“A lot of people,” she explained, “thought it was retrograde of me to want the Times critic to write more about New York, and maybe it is. But I see [Chicago’s Blair] Kamin, [San Francisco’s John] King, [Boston’s Robert] Campbell, L.A.’s [Christopher] Hawthorne doing that, so it is not like a lost art.
“I want to feel the Times critic has been to Brooklyn,” she said. “Lots of times.”
There is, of course, a certain irony to the voices of the web demanding that a dead-tree journalist return to earth—or indeed, the five boroughs. Ironic, but historically sensible.
For Alexandra Lange and Julie Iovine, the deterritorialization of the Times architecture critic began immediately after the departure of Ms. Huxtable, with her indomitable knowledge of zoning laws, block-level history and City Council minutiae.
Naturally, Mr. Goldberger sets it later: “I think in Ada Louise’s time, and I hope in my time, the person in that job was a critical force—a very central presence in the dialogue about the future of New York. That’s less true today. … Herbert Muschamp and Nicolai Ouroussoff were both somewhat less interested in that and somewhat more interested in architecture as an object and artifact. … Whatever the reason, it is a very real loss.”
His successors, Ms. Goldberger noted, may have simply followed the general trend at The Times—that to survive, it would have to be a national, or international, paper. It’s perhaps a sign both of the success of that effort and of the prestige Ms. Huxtable’s original creation still commands that people in Beijing and Bilbao and Dubai and Detroit care what a critic in New York thinks about their built environment. Yet, at a time when scores of qualified Twitterers can publicly weigh in, in real-time, on the Times’s hiring decisions, what the world needs from its papers of record may be coming full (if imperfect) circle.
In other words, Ada Louise Huxtable brought worldly architectural literacy to a provincial readership; can the next Times critic bring the dense, on-the-ground realities of its province to a global audience—that is, the global audience?
After all, however cosmopolitan their makers, buildings ultimately have to live somewhere.
“There’s a worry now,” Ms. Iovine noted, “that someone who is known as an art critic—an appraiser of the object—will be tempted to also treat architecture as an object. It ain’t so! Especially right now—the idea of the starchitect is entirely passé. No one practices that way anymore. It’s over, done, good riddance.”

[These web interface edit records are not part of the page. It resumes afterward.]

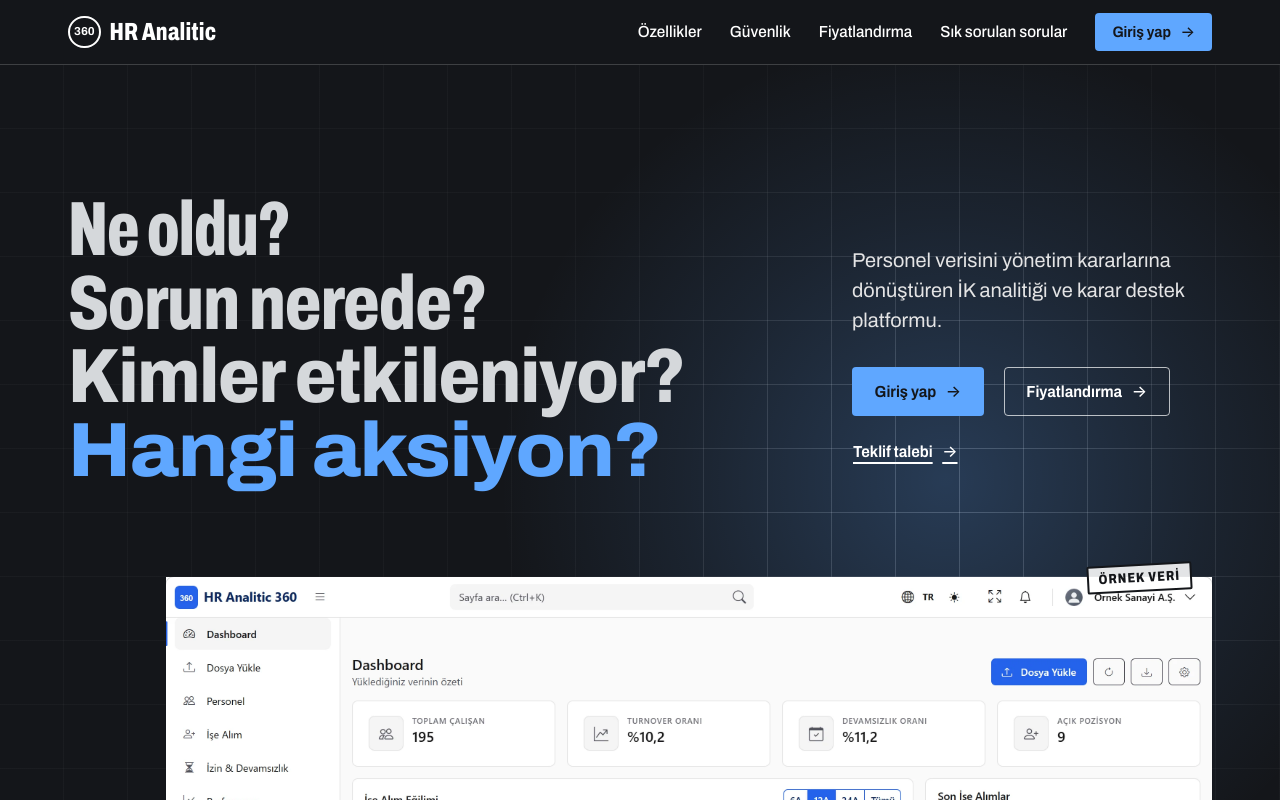
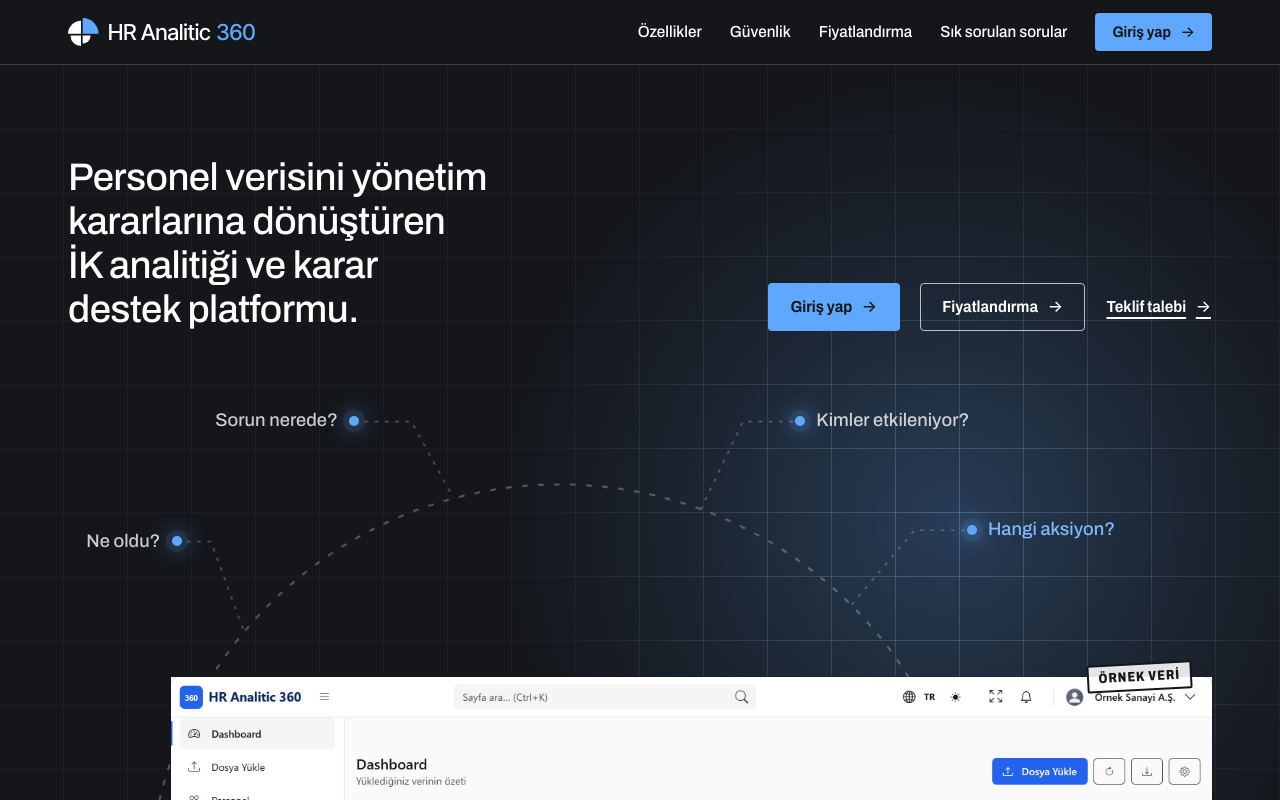
Before and after one commit to alex-buran/hranalitik360-site, a plain HTML site: page index.html in a window 1280 px wide. Shown: the top 800 px of the page. Drawn offline with Linux system fonts and the light colour scheme.

Commit message:
Hero: questions on a dashed orbit around the dashboard; new logo

```diff
--- a/css/site.css
+++ b/css/site.css
@@ -81,8 +81,8 @@ h3.baslik { font-size: clamp(1.9rem, 3.2vw, 2.6rem); font-stretch: 74%; line-hei
 /* ---- Üst bant ---- */
 .ust { position: sticky; top: 0; z-index: var(--z-ust); background: var(--murekkep); color: var(--beyaz); border-bottom: 1px solid color-mix(in oklab, var(--beyaz) 18%, transparent); }
 .ust .kap { display: flex; align-items: center; justify-content: space-between; gap: 1.5rem; min-height: 4rem; }
-.marka { display: inline-flex; align-items: center; gap: .55rem; text-decoration: none; font-weight: 800; font-stretch: 72%; font-size: 1.55rem; letter-spacing: .005em; line-height: 1; }
-.marka-halka { display: inline-grid; place-items: center; width: 2.05rem; height: 2.05rem; border: 2px solid currentColor; border-radius: 50%; font-size: .72rem; font-stretch: 100%; font-weight: 700; letter-spacing: 0; }
+.marka { display: inline-flex; align-items: center; text-decoration: none; }
+.marka img { height: 1.75rem; width: auto; }
 .menu { display: flex; align-items: center; gap: 1.75rem; }
 .menu a:not(.dugme) { text-decoration: none; font-size: 1rem; font-weight: 500; font-stretch: 94%; padding-block: .4rem; background: linear-gradient(currentColor, currentColor) left bottom / 0 1.5px no-repeat; transition: background-size .25s var(--kolay); }
 .menu a:not(.dugme):hover { background-size: 100% 1.5px; }
@@ -90,17 +90,35 @@ h3.baslik { font-size: clamp(1.9rem, 3.2vw, 2.6rem); font-stretch: 74%; line-hei
 .menu-dugme { display: none; background: none; border: 1.5px solid color-mix(in oklab, var(--beyaz) 60%, transparent); color: inherit; border-radius: 4px; padding: .5rem .85rem; font: inherit; font-size: .95rem; font-weight: 600; cursor: pointer; }
 
 /* ---- Kahraman alan ---- */
-.kahraman { position: relative; background: var(--murekkep); color: var(--beyaz); padding-top: clamp(4.5rem, 10vw, 9rem); }
+.kahraman { position: relative; background: var(--murekkep); color: var(--beyaz); padding-top: clamp(3.5rem, 7vw, 6rem); }
 .kahraman > .kap { position: relative; z-index: 1; }
-.kahraman-izgara { display: grid; grid-template-columns: repeat(12, minmax(0, 1fr)); column-gap: 2rem; row-gap: clamp(3.5rem, 7vw, 6rem); align-items: end; }
-.kahraman h1 { grid-column: 1 / span 8; font-weight: 800; line-height: .96; letter-spacing: -0.015em; font-size: clamp(2.5rem, 6vw, 5.4rem); }
-.h1-satir { display: block; color: var(--acik); white-space: nowrap; }
-.h1-satir:nth-child(1) { font-stretch: 64%; }
-.h1-satir:nth-child(2) { font-stretch: 74%; }
-.h1-satir:nth-child(3) { font-stretch: 86%; }
-.h1-satir:nth-child(4) { font-stretch: 104%; color: var(--mavi); }
-.kahraman-yan { grid-column: 9 / span 4; display: grid; gap: 2rem; padding-bottom: .75rem; }
-.kahraman-yan p { font-size: 1.25rem; line-height: 1.5; color: color-mix(in oklab, var(--beyaz) 90%, var(--murekkep)); }
+.kahraman-izgara { display: grid; row-gap: clamp(1.5rem, 3vw, 2.5rem); }
+.kahraman-yan { display: flex; flex-wrap: wrap; justify-content: space-between; align-items: end; gap: 2rem 3rem; }
+.kahraman-yan p { max-width: 24ch; font-size: clamp(1.75rem, 3vw, 2.5rem); font-weight: 500; line-height: 1.15; letter-spacing: -0.015em; text-wrap: balance; color: var(--beyaz); }
+
+/* Sahne: panonun arkasında, sola kaymış kesik çizgili yörünge; dört soru ona kesik çizgilerle bağlı. Koordinatlar SVG ile aynı: 1000 birim = sahne genişliği. */
+.sahne { position: relative; container-type: inline-size; padding-top: 24cqw; margin-bottom: clamp(-11rem, -13vw, -4rem); }
+.yorunge { position: absolute; top: 0; left: 0; width: 100%; height: auto; overflow: visible; pointer-events: none; }
+.yorunge-halka { fill: none; stroke: color-mix(in oklab, var(--beyaz) 32%, transparent); stroke-width: 1.5; stroke-dasharray: 5 9; transform-origin: 430px 460px; animation: yorunge 140s linear infinite; }
+.hat { fill: none; stroke: color-mix(in oklab, var(--beyaz) 30%, transparent); stroke-width: 1.25; stroke-dasharray: 3 6; transition: stroke .3s var(--kolay), stroke-width .3s var(--kolay); }
+@keyframes yorunge { to { transform: rotate(360deg); } }
+.kahraman h1 { position: absolute; inset: 0; z-index: 2; pointer-events: none; font-size: clamp(1rem, 1.6cqw, 1.25rem); font-weight: 500; line-height: 1.6; letter-spacing: 0; }
+.soru-etiket {
+  position: absolute; display: inline-flex; align-items: center; gap: .7rem; margin-top: -.8em; pointer-events: auto;
+  white-space: nowrap; text-decoration: none; color: color-mix(in oklab, var(--beyaz) 78%, transparent); transition: color .3s var(--kolay);
+}
+.soru-etiket--sol { margin-right: -5px; }
+.soru-etiket:not(.soru-etiket--sol) { margin-left: -5px; }
+.e1 { right: calc(100cqw - 9.5cqw); top: 15cqw; }
+.e2 { right: calc(100cqw - 25cqw); top: 4.5cqw; }
+.e3 { left: 64cqw; top: 4.5cqw; }
+.e4 { left: 79cqw; top: 14cqw; color: var(--mavi-ac); }
+.nokta { flex: none; width: 10px; height: 10px; border-radius: 50%; background: var(--mavi); box-shadow: 0 0 0 4px color-mix(in oklab, var(--mavi) 18%, transparent), 0 0 16px 2px color-mix(in oklab, var(--mavi) 65%, transparent); transition: transform .3s var(--kolay), box-shadow .3s var(--kolay); animation: nabiz 3.2s ease-in-out infinite; }
+@keyframes nabiz { 50% { box-shadow: 0 0 0 6px color-mix(in oklab, var(--mavi) 10%, transparent), 0 0 22px 4px color-mix(in oklab, var(--mavi) 50%, transparent); } }
+.soru-etiket:hover, .soru-etiket:focus-visible { color: var(--beyaz); }
+.soru-etiket:hover .nokta, .soru-etiket:focus-visible .nokta { transform: scale(1.35); box-shadow: 0 0 0 6px color-mix(in oklab, var(--mavi) 25%, transparent), 0 0 26px 6px color-mix(in oklab, var(--mavi) 85%, transparent); }
+.sahne:has(.e1:hover, .e1:focus-visible) .hat-1, .sahne:has(.e2:hover, .e2:focus-visible) .hat-2,
+.sahne:has(.e3:hover, .e3:focus-visible) .hat-3, .sahne:has(.e4:hover, .e4:focus-visible) .hat-4 { stroke: var(--mavi); stroke-width: 2; }
 .dugmeler { display: flex; flex-wrap: wrap; align-items: center; gap: .75rem 1.25rem; }
 .dugme--duz { padding-inline: 0; border-color: transparent; color: var(--beyaz); text-decoration: underline; text-decoration-thickness: 1.5px; text-underline-offset: .3em; }
 .dugme--duz:hover { color: var(--mavi-ac); }
@@ -111,7 +129,7 @@ h3.baslik { font-size: clamp(1.9rem, 3.2vw, 2.6rem); font-stretch: 74%; line-hei
   position: absolute; top: -.85rem; right: 1.25rem; z-index: 2; padding: .2rem .6rem; border: 2px solid var(--murekkep); color: var(--murekkep); background: color-mix(in oklab, var(--beyaz) 88%, transparent);
   font-weight: 800; font-stretch: 78%; font-size: .85rem; letter-spacing: .08em; text-transform: uppercase; line-height: 1.3; transform: rotate(-3deg); border-radius: 2px;
 }
-.kahraman-ekran { grid-column: 2 / span 11; margin-bottom: clamp(-11rem, -13vw, -4rem); position: relative; z-index: 1; }
+.kahraman-ekran { margin-left: 9cqw; position: relative; z-index: 1; }
 .kahraman-ekran .ekran { border-radius: 8px 8px 0 0; outline-offset: 0; }
 .kahraman + .bolum { padding-top: calc(clamp(4rem, 9vw, 8rem) + clamp(4rem, 13vw, 11rem)); }
 
@@ -239,22 +257,26 @@ h3.baslik { font-size: clamp(1.9rem, 3.2vw, 2.6rem); font-stretch: 74%; line-hei
 /* ---- Hareket: görünür olan varsayılan; yalnızca geliştirme ---- */
 .js .belir { opacity: 0; transform: translateY(14px); transition: opacity .7s var(--kolay), transform .7s var(--kolay); }
 .js .belir.icerde { opacity: 1; transform: none; }
-.js .h1-satir { display: block; clip-path: inset(0 0 100% 0); transform: translateY(.35em); transition: clip-path .8s var(--kolay), transform .8s var(--kolay); }
-.js .kahraman.hazir .h1-satir { clip-path: inset(0 0 -20% 0); transform: none; }
-.js .kahraman.hazir .h1-satir:nth-child(2) { transition-delay: .09s; }
-.js .kahraman.hazir .h1-satir:nth-child(3) { transition-delay: .18s; }
-.js .kahraman.hazir .h1-satir:nth-child(4) { transition-delay: .3s; }
+.js .h1-satir { clip-path: inset(0 0 100% 0); transform: translateY(.35em); transition: clip-path .8s var(--kolay), transform .8s var(--kolay), color .3s var(--kolay); }
+.js .kahraman.hazir .h1-satir { clip-path: inset(-2em); transform: none; }
+.js .kahraman.hazir .h1-satir:nth-child(2) { transition-delay: .09s, .09s, 0s; }
+.js .kahraman.hazir .h1-satir:nth-child(3) { transition-delay: .18s, .18s, 0s; }
+.js .kahraman.hazir .h1-satir:nth-child(4) { transition-delay: .3s, .3s, 0s; }
 @media (prefers-reduced-motion: reduce) {
   html { scroll-behavior: auto; }
   .js .belir, .js .h1-satir { opacity: 1; transform: none; clip-path: none; transition: none; }
+  .yorunge-halka, .nokta { animation: none; }
   .dugme, .dugme::after, .menu a:not(.dugme), .sss summary::after { transition: none; }
 }
 
 /* ---- Duyarlı ---- */
 @media (max-width: 1000px) {
-  .kahraman h1 { grid-column: 1 / -1; }
-  .kahraman-yan { grid-column: 1 / -1; max-width: 40rem; }
-  .kahraman-ekran { grid-column: 1 / -1; }
+  .sahne { padding-top: 0; }
+  .yorunge { display: none; }
+  .kahraman h1 { position: static; display: flex; flex-wrap: wrap; gap: .5rem 1.75rem; margin-bottom: 2rem; }
+  .soru-etiket { position: static; margin: 0; }
+  .soru-etiket--sol { flex-direction: row-reverse; }
+  .kahraman-ekran { margin-left: 0; }
   .giris-izgara h2, .giris-izgara .govde { grid-column: 1 / -1; }
   .soru-baslik, .soru > .govde, .soru .ekran { grid-column: 1 / -1 !important; grid-row: auto; }
   .diger:nth-child(1), .diger:nth-child(2) { grid-column: 1 / -1; margin-top: 0; }
--- a/index.html
+++ b/index.html
@@ -16,7 +16,7 @@
 <meta property="og:url" content="https://hranalitik360.com.tr/">
 <meta property="og:image" content="https://hranalitik360.com.tr/img/og.png">
 <meta name="twitter:card" content="summary_large_image">
-<link rel="stylesheet" href="css/site.css?v=2">
+<link rel="stylesheet" href="css/site.css?v=3">
 <script src="js/erken.js"></script>
 </head>
 <body>
@@ -24,7 +24,7 @@
 
 <header class="ust">
   <div class="kap">
-    <a class="marka" href="#" aria-label="HR Analitic 360, sayfanın başı"><span class="marka-halka" aria-hidden="true">360</span>HR Analitic</a>
+    <a class="marka" href="#" aria-label="HR Analitic 360, sayfanın başı"><img src="img/logo.svg" width="322" height="48" alt=""></a>
     <button class="menu-dugme" type="button" aria-expanded="false" aria-controls="menu">Menü</button>
     <nav class="menu" id="menu" aria-label="Ana gezinme">
       <a href="#sorular">Özellikler</a>
@@ -41,12 +41,6 @@
   <section class="kahraman" aria-labelledby="h1">
     <div class="arka" aria-hidden="true"><span class="arka-izgara"></span><span class="arka-izgara-isik"></span><span class="arka-isik"></span></div>
     <div class="kap kahraman-izgara">
-      <h1 id="h1">
-        <span class="h1-satir">Ne oldu?</span>
-        <span class="h1-satir">Sorun nerede?</span>
-        <span class="h1-satir">Kimler etkileniyor?</span>
-        <span class="h1-satir">Hangi aksiyon?</span>
-      </h1>
       <div class="kahraman-yan">
         <p>Personel verisini yönetim kararlarına dönüştüren İK analitiği ve karar destek platformu.</p>
         <div class="dugmeler">
@@ -55,6 +49,20 @@
           <a class="dugme dugme--duz" href="#iletisim">Teklif talebi</a>
         </div>
       </div>
+      <div class="sahne">
+        <svg class="yorunge" viewBox="0 0 1000 809" aria-hidden="true" focusable="false">
+          <circle class="yorunge-halka" cx="430" cy="460" r="360"/>
+          <path class="hat hat-1" d="M95 150 H125 L154 229"/>
+          <path class="hat hat-2" d="M250 45 H300 L337 112"/>
+          <path class="hat hat-3" d="M553 122 L590 45 H640"/>
+          <path class="hat hat-4" d="M685 205 L740 140 H790"/>
+        </svg>
+        <h1 id="h1">
+          <a class="h1-satir soru-etiket soru-etiket--sol e1" href="#soru-1">Ne oldu?<span class="nokta" aria-hidden="true"></span></a>
+          <a class="h1-satir soru-etiket soru-etiket--sol e2" href="#soru-2">Sorun nerede?<span class="nokta" aria-hidden="true"></span></a>
+          <a class="h1-satir soru-etiket e3" href="#soru-3"><span class="nokta" aria-hidden="true"></span>Kimler etkileniyor?</a>
+          <a class="h1-satir soru-etiket e4" href="#soru-4"><span class="nokta" aria-hidden="true"></span>Hangi aksiyon?</a>
+        </h1>
         <figure class="kahraman-ekran">
           <div class="ekran">
             <span class="damga">Örnek veri</span>
@@ -62,6 +70,7 @@
           </div>
           <figcaption class="gizli">Ürünün gerçek ekranı, kurgusal bir şirkete ait örnek verilerle.</figcaption>
         </figure>
+      </div>
     </div>
   </section>
 
@@ -72,7 +81,7 @@
         <p class="govde soluk">İK verisi çoğunlukla dağınık tablolarda bulunur. Mevcut Excel, CSV veya ODS dosyalarınız yüklenir; HR Analitic 360 bu veriyi sırasıyla gerçekleşen durumu, sorunun yerini ve etkilenenleri, son olarak alınması gereken aksiyonu gösterecek biçimde düzenler.</p>
       </div>
 
-      <article class="soru soru--tam belir">
+      <article id="soru-1" class="soru soru--tam belir">
         <div class="soru-baslik">
           <h3 class="baslik">Ne oldu?</h3>
           <p class="soru-ad">Pano</p>
@@ -84,7 +93,7 @@
         </div>
       </article>
 
-      <article class="soru soru--sag belir">
+      <article id="soru-2" class="soru soru--sag belir">
         <div class="soru-baslik">
           <h3 class="baslik">Sorun nerede?</h3>
           <p class="soru-ad">Uyarılar</p>
@@ -96,7 +105,7 @@
         </div>
       </article>
 
-      <article class="soru soru--tam belir">
+      <article id="soru-3" class="soru soru--tam belir">
         <div class="soru-baslik">
           <h3 class="baslik">Kimler etkileniyor?</h3>
           <p class="soru-ad">Uyarı listesi</p>
@@ -108,7 +117,7 @@
         </div>
       </article>
 
-      <article class="soru soru--sol belir">
+      <article id="soru-4" class="soru soru--sol belir">
         <div class="soru-baslik">
           <h3 class="baslik">Hangi aksiyon?</h3>
           <p class="soru-ad">Aksiyon Merkezi</p>
```
Also changed, not shown: favicon.svg, img/logo.svg (added). Lines whose indentation alone changed are shown as unchanged.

Wanted: intellectually brilliant, stylistically inimitable critic; must be sensitive to history, get along with the neighbors and come in under budget. If Michael Kimmelman doesn’t appreciate the pressures and passions of architecture now, he may soon enough.